[Stored items]
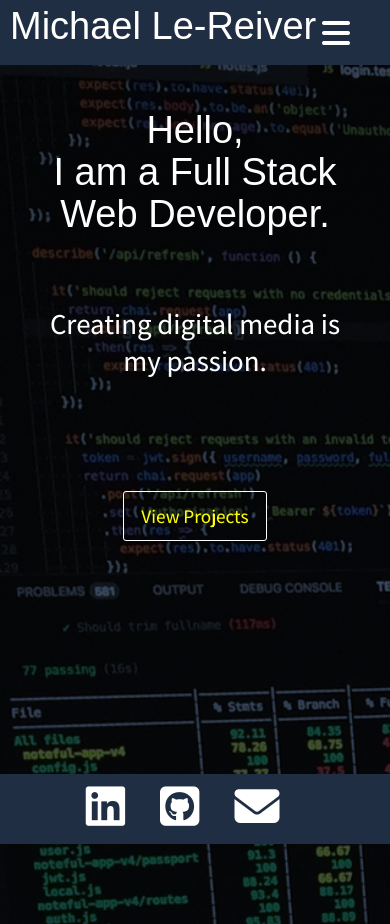
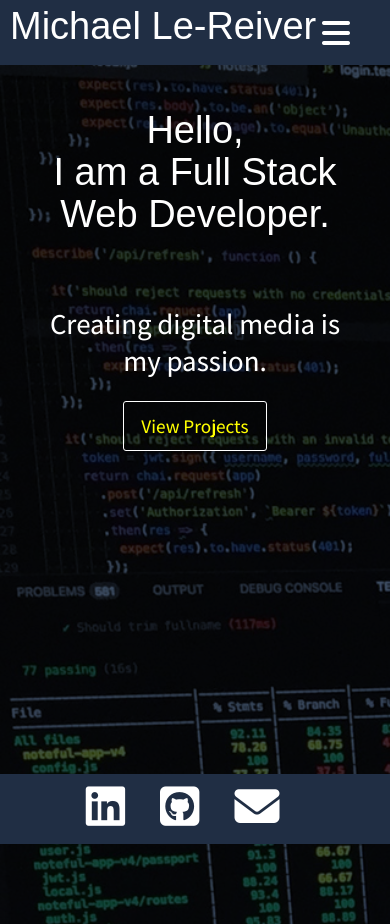
Before and after one commit to LeReiver/new-portfolio, a React (Create React App) app: page / in a window 390 px wide. Built offline with nearby package versions, Linux system fonts and the light colour scheme; a web font is replaced by a local one.

Commit message:
re-fixed height coverage on home and about

```diff
--- a/src/components/main/main.css
+++ b/src/components/main/main.css
@@ -66,7 +66,7 @@ p.p2.heading {
   }
 
   button {
-    margin: -50px auto 30px auto;
+    margin: -80px auto 30px auto;
   }
 
 }
@@ -92,4 +92,8 @@ p.p2.heading {
     text-align: center;
   }
 
+  p.p2.heading {
+    margin-bottom: 40px;
+  }
+
 }
```
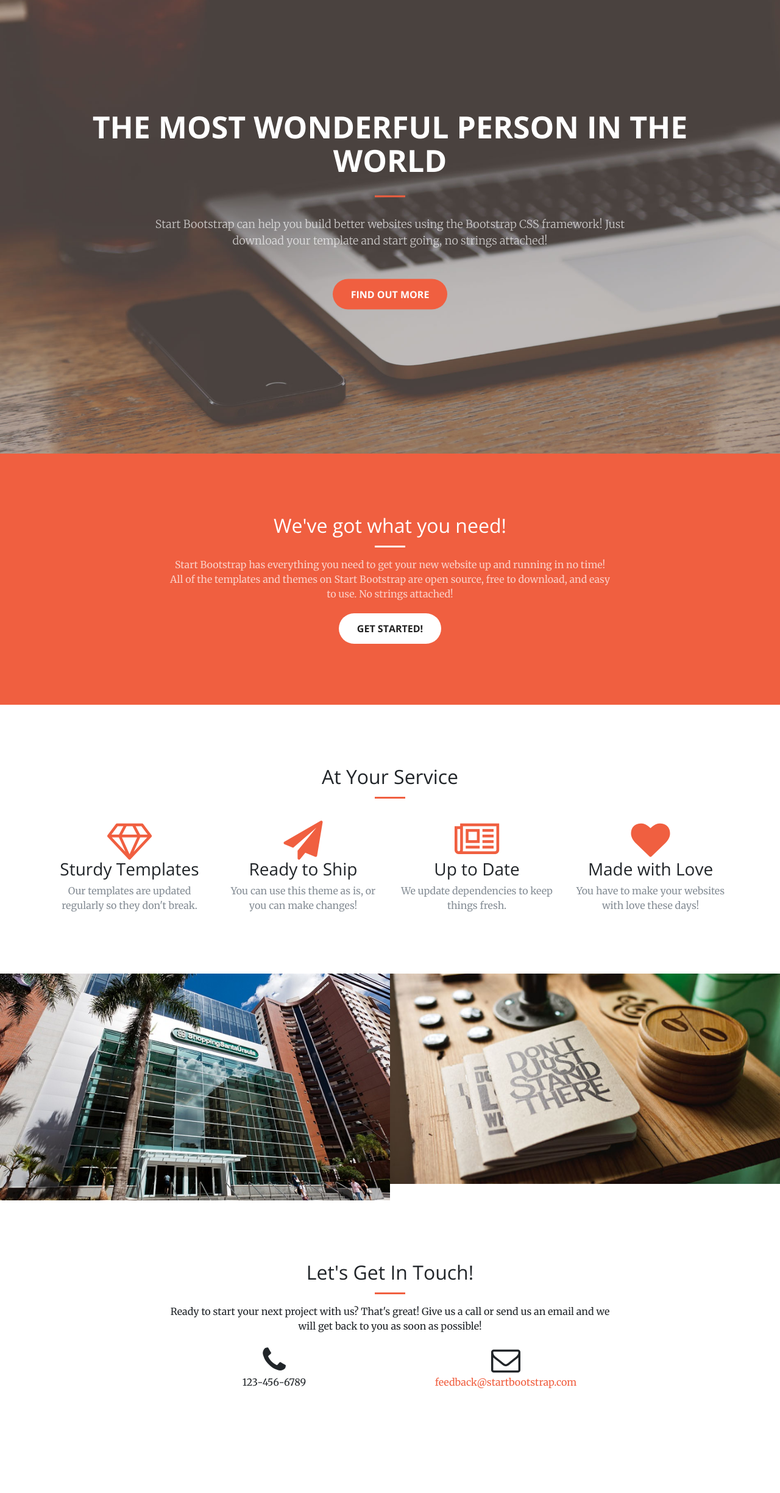
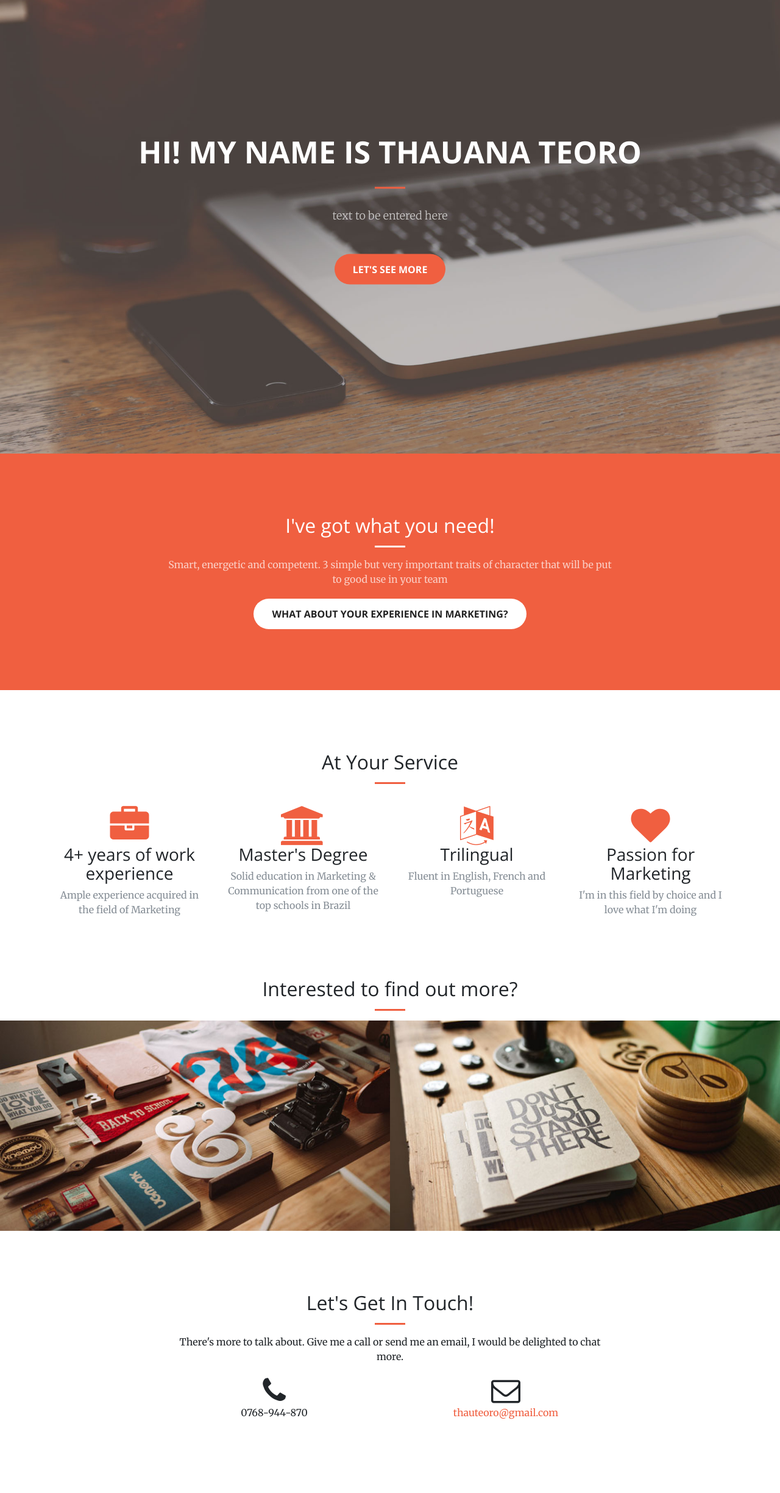
Before and after one commit to sorinbiriescu/thauinabox, a Flask app: page / in a window 1280 px wide. Shown: the part 56-2505 px from the top of the page at 61% size. Before the commit the page ends 2333 px from the top, so only its background shows below. Run offline with Flask 2, Linux system fonts and the light colour scheme; some libraries are stand-ins or nearby versions.

Commit message:
Added content to the website. Build the hobbies page

```diff
--- a/app/templates/index.html
+++ b/app/templates/index.html
@@ -1,14 +1,12 @@
-
-{% extends "base.html" %}
-
-{% block content %}
+ {% extends "base.html" %} {% block content %}
 
 
 <!-- Navigation -->
 <nav class="navbar navbar-expand-lg navbar-light fixed-top" id="mainNav">
   <div class="container">
     <a class="navbar-brand js-scroll-trigger" href="#page-top">Thauana Alice Tavares Teoro</a>
-        <button class="navbar-toggler navbar-toggler-right" type="button" data-toggle="collapse" data-target="#navbarResponsive" aria-controls="navbarResponsive" aria-expanded="false" aria-label="Toggle navigation">
+    <button class="navbar-toggler navbar-toggler-right" type="button" data-toggle="collapse" data-target="#navbarResponsive"
+      aria-controls="navbarResponsive" aria-expanded="false" aria-label="Toggle navigation">
       <span class="navbar-toggler-icon"></span>
     </button>
     <div class="collapse navbar-collapse" id="navbarResponsive">
@@ -36,10 +34,10 @@
 <header class="masthead">
   <div class="header-content">
     <div class="header-content-inner">
-          <h1 id="homeHeading">The most wonderful person in the world</h1>
+      <h1 id="homeHeading">Hi! My name is Thauana Teoro</h1>
       <hr>
-          <p>Start Bootstrap can help you build better websites using the Bootstrap CSS framework! Just download your template and start going, no strings attached!</p>
-          <a class="btn btn-primary btn-xl js-scroll-trigger" href="#about">Find Out More</a>
+      <p>text to be entered here</p>
+      <a class="btn btn-primary btn-xl js-scroll-trigger" href="#about">Let's see more</a>
     </div>
   </div>
 </header>
@@ -48,10 +46,11 @@
   <div class="container">
     <div class="row">
       <div class="col-lg-8 mx-auto text-center">
-            <h2 class="section-heading text-white">We've got what you need!</h2>
+        <h2 class="section-heading text-white">I've got what you need!</h2>
         <hr class="light">
-            <p class="text-faded">Start Bootstrap has everything you need to get your new website up and running in no time! All of the templates and themes on Start Bootstrap are open source, free to download, and easy to use. No strings attached!</p>
-            <a class="btn btn-default btn-xl js-scroll-trigger" href="#services">Get Started!</a>
+        <p class="text-faded">Smart, energetic and competent. 3 simple but very important traits of character that will be put to good use in your
+          team</p>
+        <a class="btn btn-default btn-xl js-scroll-trigger" href="#at_a_glance">What about your experience in Marketing?</a>
       </div>
     </div>
   </div>
@@ -70,30 +69,31 @@
     <div class="row">
       <div class="col-lg-3 col-md-6 text-center">
         <div class="service-box">
-              <i class="fa fa-4x fa-diamond text-primary sr-icons"></i>
-              <h3>Sturdy Templates</h3>
-              <p class="text-muted">Our templates are updated regularly so they don't break.</p>
+          <i class="fa fa-4x fa-briefcase text-primary sr-icons"></i>
+          <h3>4+ years of work experience</h3>
+          <p class="text-muted">Ample experience acquired in the field of Marketing</p>
         </div>
       </div>
       <div class="col-lg-3 col-md-6 text-center">
         <div class="service-box">
-              <i class="fa fa-4x fa-paper-plane text-primary sr-icons"></i>
-              <h3>Ready to Ship</h3>
-              <p class="text-muted">You can use this theme as is, or you can make changes!</p>
+          <i class="fa fa-4x fa-university text-primary sr-icons"></i>
+          <h3>Master's Degree</h3>
+          <p class="text-muted">Solid education in Marketing & Communication from one of the top schools in Brazil</p>
         </div>
       </div>
+
       <div class="col-lg-3 col-md-6 text-center">
         <div class="service-box">
-              <i class="fa fa-4x fa-newspaper-o text-primary sr-icons"></i>
-              <h3>Up to Date</h3>
-              <p class="text-muted">We update dependencies to keep things fresh.</p>
+          <i class="fa fa-4x fa-language text-primary sr-icons"></i>
+          <h3>Trilingual</h3>
+          <p class="text-muted">Fluent in English, French and Portuguese</p>
         </div>
       </div>
       <div class="col-lg-3 col-md-6 text-center">
         <div class="service-box">
           <i class="fa fa-4x fa-heart text-primary sr-icons"></i>
-              <h3>Made with Love</h3>
-              <p class="text-muted">You have to make your websites with love these days!</p>
+          <h3>Passion for Marketing</h3>
+          <p class="text-muted">I'm in this field by choice and I love what I'm doing</p>
         </div>
       </div>
     </div>
@@ -101,6 +101,14 @@
 </section>
 
 <section class="p-0" id="work_leisure">
+  <div class="container">
+    <div class="row">
+      <div class="col-lg-12 text-center">
+        <h2 class="section-heading">Interested to find out more?</h2>
+        <hr class="primary">
+      </div>
+    </div>
+  </div>
   <div class="container-fluid">
     <div class="row no-gutter">
       <div class="col-lg-6 col-sm-6">
@@ -138,18 +146,18 @@
       <div class="col-lg-8 mx-auto text-center">
         <h2 class="section-heading">Let's Get In Touch!</h2>
         <hr class="primary">
-            <p>Ready to start your next project with us? That's great! Give us a call or send us an email and we will get back to you as soon as possible!</p>
+        <p>There's more to talk about. Give me a call or send me an email, I would be delighted to chat more.</p>
       </div>
     </div>
     <div class="row">
       <div class="col-lg-4 ml-auto text-center">
         <i class="fa fa-phone fa-3x sr-contact"></i>
-            <p>123-456-6789</p>
+        <p>0768-944-870</p>
       </div>
       <div class="col-lg-4 mr-auto text-center">
         <i class="fa fa-envelope-o fa-3x sr-contact"></i>
         <p>
-              <a href="mailto:your-email@your-domain.com">feedback@startbootstrap.com</a>
+          <a href="mailto:thauteoro@gmail.com">thauteoro@gmail.com</a>
         </p>
       </div>
     </div>
```
Also changed, not shown: app/static/json/resume.json (+42 -14 lines), app/templates/leisure.html (+254 -0 lines), app/templates/resume.html (+42 -12 lines), app/static/img/portfolio/thumbnails/1.jpg. Lines whose indentation alone changed are shown as unchanged.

* _THE TASK_:
Please report all lines in the entries where "collapse" appears.

* _WRITTEN RESPONSE_:
-        <button class="navbar-toggler navbar-toggler-right" type="button" data-toggle="collapse" data-target="#navbarResponsive" aria-controls="navbarResponsive" aria-expanded="false" aria-label="Toggle navigation">
+    <button class="navbar-toggler navbar-toggler-right" type="button" data-toggle="collapse" data-target="#navbarResponsive"
     <div class="collapse navbar-collapse" id="navbarResponsive">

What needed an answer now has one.